Weaknesses: The main weakness is scalability and lack of available runtime information. There is no mention of how long it takes to run the algorithm. While the goal is improving out-of-bag prediction, what is the computational cost associated with this prediction improvement, particularly compared to SAEs? If the gains in OOB prediction error are minimal but the computational cost formidable, that is worth contemplating. On the other hand, since the adjacency matrix is embedded in the input layers' weight matrices, is there a computational gain over some of these other methods? Finally, the simulations looked at DAGs having 10 to 150 nodes, which can still be considered low for some applications. Again, does the computational burden of learning the causal structure outweigh the gains made in OOB prediction error?

Correctness: The theoretical claims and empirical evaluations appear sound.

Clarity: It appears that the authors are not always consistent with font usage. In Theorem 1, they use \cal{R}_{\Theta_1} in (8) but define $R_{\Theta_1}$ below. The former is referred to again below (8) on page 6 and in the appendix, but the latter is used on page 5. This is confusing. I'm assuming all instances refer to the same loss (acyclicity loss) but the notation needs to be corrected or clarified. While it is clear what how the DGP was generated for Table 2, it is not clear how the random DAG structures were generated for Figure 3. The DAG in Figure 1 looks rather easy to learn from a causal discovery perspective. To what extent was this challenged in the DAGs of Figure 3?

Relation to Prior Work: Yes.

Reproducibility: No

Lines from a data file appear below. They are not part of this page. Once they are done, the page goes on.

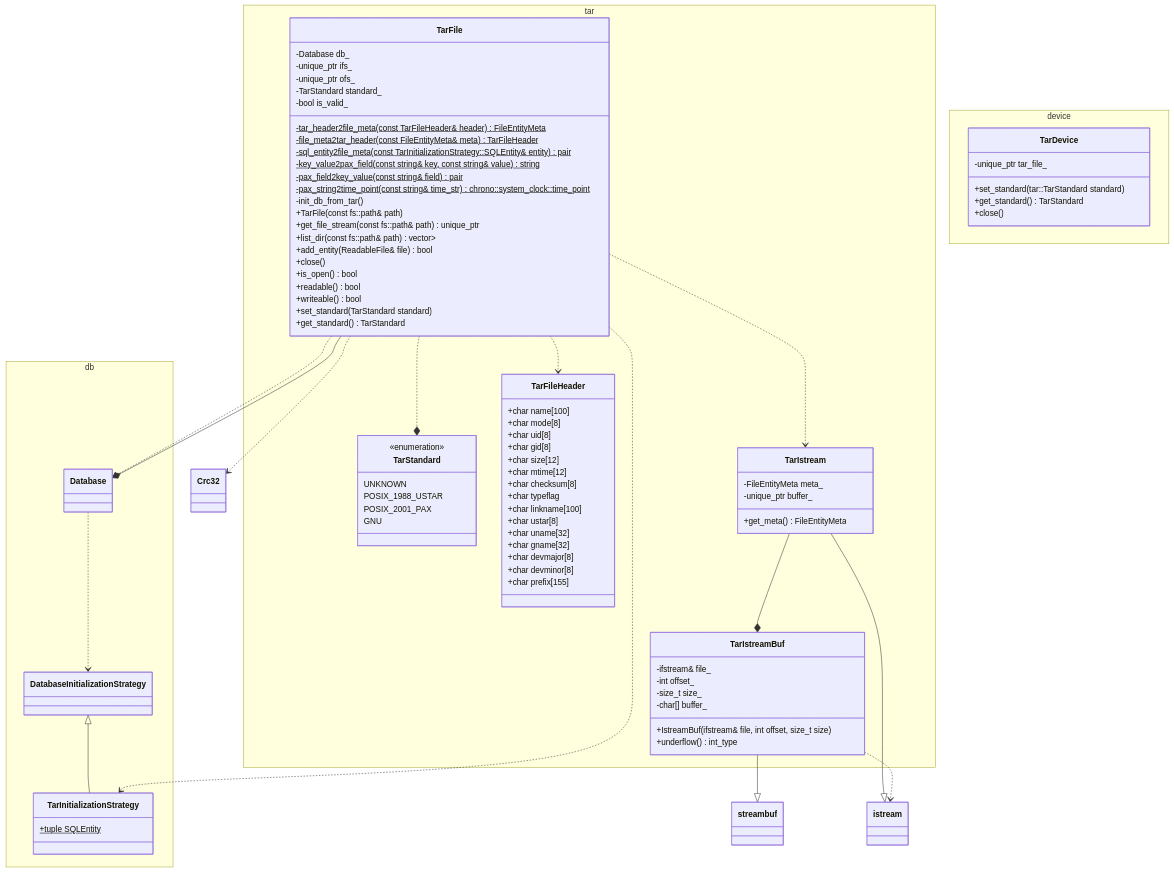
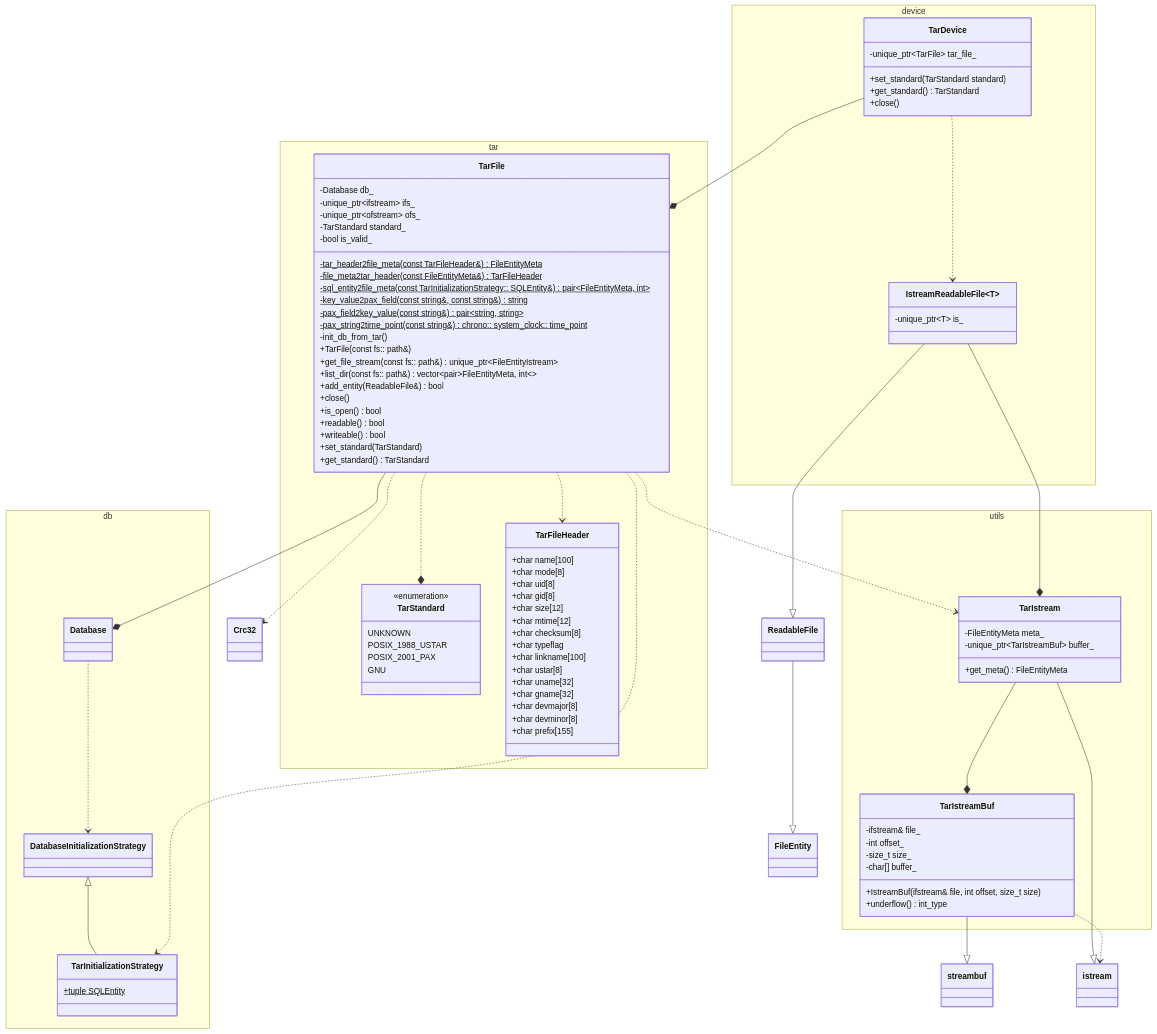
One commit to YinChenming/backup-suite changed the third of 22 diagrams in docs/系统设计文档.md. Above: the diagram before and after it, drawn with Mermaid. The commit also changed other lines of this file and 2 other files, not shown here.

````diff
--- a/docs/系统设计文档.md
+++ b/docs/系统设计文档.md
@@ -257,94 +164,103 @@
 ```mermaid
 classDiagram
-namespace db {
-    class Database
-    class DatabaseInitializationStrategy
-    class TarInitializationStrategy {
-        +tuple SQLEntity$
+    namespace db {
+        class Database
+        class DatabaseInitializationStrategy
+        class TarInitializationStrategy {
+            +tuple SQLEntity$
+        }
     }
-}
-namespace tar {
-    class TarStandard {
-        <<enumeration>>
-        UNKNOWN
-        POSIX_1988_USTAR
-        POSIX_2001_PAX
-        GNU
+    namespace tar {
+        class TarStandard {
+            <<enumeration>>
+            UNKNOWN
+            POSIX_1988_USTAR
+            POSIX_2001_PAX
+            GNU
+        }
+        class TarFileHeader {
+            +char name[100]
+            +char mode[8]
+            +char uid[8]
+            +char gid[8]
+            +char size[12]
+            +char mtime[12]
+            +char checksum[8]
+            +char typeflag
+            +char linkname[100]
+            +char ustar[8]
+            +char uname[32]
+            +char gname[32]
+            +char devmajor[8]
+            +char devminor[8]
+            +char prefix[155]
+        }
+        class TarFile {
+            -Database db_
+            -unique_ptr~ifstream~ ifs_
+            -unique_ptr~ofstream~ ofs_
+            -TarStandard standard_
+            -bool is_valid_
+            -tar_header2file_meta(const TarFileHeader&) FileEntityMeta$
+            -file_meta2tar_header(const FileEntityMeta&) TarFileHeader$
+            -sql_entity2file_meta(const TarInitializationStrategy:: SQLEntity&) pair~FileEntityMeta, int~$
+            -key_value2pax_field(const string&, const string&) string$
+            -pax_field2key_value(const string&) pair~string, string~$
+            -pax_string2time_point(const string&) chrono:: system_clock:: time_point$
+            -init_db_from_tar()
+            +TarFile(const fs:: path&)
+            +get_file_stream(const fs:: path&) unique_ptr~FileEntityIstream~
+            +list_dir(const fs:: path&) vector~pair~FileEntityMeta, int~~
+            +add_entity(ReadableFile&) bool
+            +close()
+            +is_open() bool
+            +readable() bool
+            +writeable() bool
+            +set_standard(TarStandard)
+            +get_standard() TarStandard
+        }
     }
-    class TarFileHeader {
-        +char name[100]
-        +char mode[8]
-        +char uid[8]
-        +char gid[8]
-        +char size[12]
-        +char mtime[12]
-        +char checksum[8]
-        +char typeflag
-        +char linkname[100]
-        +char ustar[8]
-        +char uname[32]
-        +char gname[32]
-        +char devmajor[8]
-        +char devminor[8]
-        +char prefix[155]
+    namespace utils {
+        class TarIstreamBuf {
+            -ifstream& file_
+            -int offset_
+            -size_t size_
+            -char[] buffer_
+            +IstreamBuf(ifstream& file, int offset, size_t size)
+            +underflow() int_type
+        }
+        class TarIstream {
+            -FileEntityMeta meta_
+            -unique_ptr~TarIstreamBuf~ buffer_
+            +get_meta() FileEntityMeta
+        }
     }
-    class TarIstreamBuf {
-        -ifstream& file_
-        -int offset_
-        -size_t size_
-        -char[] buffer_
-        +IstreamBuf(ifstream& file, int offset, size_t size)
-        +underflow() int_type
+    namespace device {
+        class IstreamReadableFile~T~ {
+            -unique_ptr~T~ is_
+        }
+        class TarDevice {
+            -unique_ptr~TarFile~ tar_file_
+            +set_standard(TarStandard standard)
+            +get_standard() TarStandard
+            +close()
+        }
     }
-    class TarIstream {
-        -FileEntityMeta meta_
-        -unique_ptr<IstreamBuf> buffer_
-        +get_meta() FileEntityMeta
-    }
-    class TarFile {
-        -Database db_
-        -unique_ptr<ifstream> ifs_
-        -unique_ptr<ofstream> ofs_
-        -TarStandard standard_
-        -bool is_valid_
-        -tar_header2file_meta(const TarFileHeader& header) FileEntityMeta$
-        -file_meta2tar_header(const FileEntityMeta& meta) TarFileHeader$
-        -sql_entity2file_meta(const TarInitializationStrategy::SQLEntity& entity) pair<FileEntityMeta, int>$
-        -key_value2pax_field(const string& key, const string& value) string$
-        -pax_field2key_value(const string& field) pair<string, string>$
-        -pax_string2time_point(const string& time_str) chrono::system_clock::time_point$
-        -init_db_from_tar()
-        +TarFile(const fs::path& path)
-        +get_file_stream(const fs::path& path) unique_ptr<FileEntityIstream>
-        +list_dir(const fs::path& path) vector<pair<FileEntityMeta, int>>
-        +add_entity(ReadableFile& file) bool
-        +close()
-        +is_open() bool
-        +readable() bool
-        +writeable() bool
-        +set_standard(TarStandard standard)
-        +get_standard() TarStandard
-    }
-}
-namespace device {
-    class TarDevice {
-        -unique_ptr<tar::TarFile> tar_file_
-        +set_standard(tar::TarStandard standard)
-        +get_standard() TarStandard
-        +close()
-    }
-}
-DatabaseInitializationStrategy <|-- TarInitializationStrategy
-Database ..> DatabaseInitializationStrategy
-TarIstream --* TarIstreamBuf
-TarIstreamBuf --|> streambuf
-TarIstream --|> istream
-TarIstreamBuf ..> istream
-TarFile ..> TarFileHeader
-TarFile ..> Database
-TarFile ..* TarStandard
-TarFile ..> TarIstream
-TarFile --* Database
-TarFile ..> TarInitializationStrategy
-TarFile ..> Crc32
+    DatabaseInitializationStrategy <|-- TarInitializationStrategy
+    Database ..> DatabaseInitializationStrategy
+    TarIstream --* TarIstreamBuf
+    TarIstreamBuf --|> streambuf
+    TarIstream --|> istream
+    TarIstreamBuf ..> istream
+    TarFile ..> TarFileHeader
+    TarFile ..* TarStandard
+    TarFile ..> TarIstream
+    TarFile --* Database
+    TarFile ..> TarInitializationStrategy
+    TarFile ..> Crc32
+    TarDevice --* TarFile
+    IstreamReadableFile~T~ --|> ReadableFile
+    ReadableFile --|> FileEntity
+    TarDevice ..> IstreamReadableFile~TarIstream~
+    IstreamReadableFile~TarIstream~ --* TarIstream
 ```
````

Additional Feedback: Authors need to correct the font issue mentioned above. Line 157: is X-tilde = [Y, X] or is it [X,Y] per Definition 1? Sentence 4 of the Appendix is not a complete sentence. ___________________ Post-rebuttal: I think the authors have adequately addressed several of the reviewers comments.